Robopocalypse by Daniel H. Wilson

June 7, 2011

Robopocalypse is another book I found out about by poking around on I read one review that described the book as a World War Z knockoff and I was intrigued. I loved World War Z and I figured that if Robopocalypse stuck to a similar formula, we might have a nice little pulpy tale of a robot uprising on our hands. You know what they say: imitation is the sincerest form of flattery. It shouldn’t have been hard, but when something looks simple a human can find a thousand ways to screw it up. This should have been a simple mathematical equation: You take out the zombies (subtraction) and replace them with robots (addition). Well, I always sucked at math…

I really wanted to like this book. I tried really hard to like this book. I just couldn’t get there. The author took a little piece of Howard Hawks’s classic film The Thing, threw in a huge chunk of the Stephen King written film Maximum Overdrive, and topped it off with selections from the Terminator films 1, 2, and Terminator Salvation. Some of the main characters were wooden and unbelievable while just about all of them were forgettable.

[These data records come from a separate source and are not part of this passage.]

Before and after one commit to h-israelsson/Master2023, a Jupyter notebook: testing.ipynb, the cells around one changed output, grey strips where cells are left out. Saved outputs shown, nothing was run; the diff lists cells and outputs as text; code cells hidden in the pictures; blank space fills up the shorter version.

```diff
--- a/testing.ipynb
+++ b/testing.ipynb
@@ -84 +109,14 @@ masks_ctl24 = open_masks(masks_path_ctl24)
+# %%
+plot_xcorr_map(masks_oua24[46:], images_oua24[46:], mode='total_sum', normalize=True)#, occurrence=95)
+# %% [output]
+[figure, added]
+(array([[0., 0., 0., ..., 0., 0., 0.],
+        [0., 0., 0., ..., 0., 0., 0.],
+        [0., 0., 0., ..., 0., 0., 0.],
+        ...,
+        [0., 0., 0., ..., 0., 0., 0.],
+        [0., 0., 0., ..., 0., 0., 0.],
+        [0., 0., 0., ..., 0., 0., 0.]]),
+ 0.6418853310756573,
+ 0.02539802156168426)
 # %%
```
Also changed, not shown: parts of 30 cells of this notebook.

The first half of the book did feature cool scenes with the robots becoming self aware and deciding to take apart their human controllers limb by limb. I enjoyed some of the descriptions of the battle between the human survivors, and of the landscape of the world after everything went to shit. However, I did have a hard time keeping the descriptions of all the robots straight in my head. They all began to blur together, a miasma of flailing mechanical limbs, wires, and fried circuitry. During the second half of the book human-robot hybrids begin to show up and that’s right around where I began to lose interest. I had to struggle to finish this book. Hell, right now I’m trying to claw my way through the writing of this review.

Spielberg bought the rights and is making the movie, set to be released during Summer 2013. That might be cool, but, then again, after reading back over this review, probably not. I’m holding out for the big screen of World War Z because after all, zombies are cooler than robots.

Dave Wahlman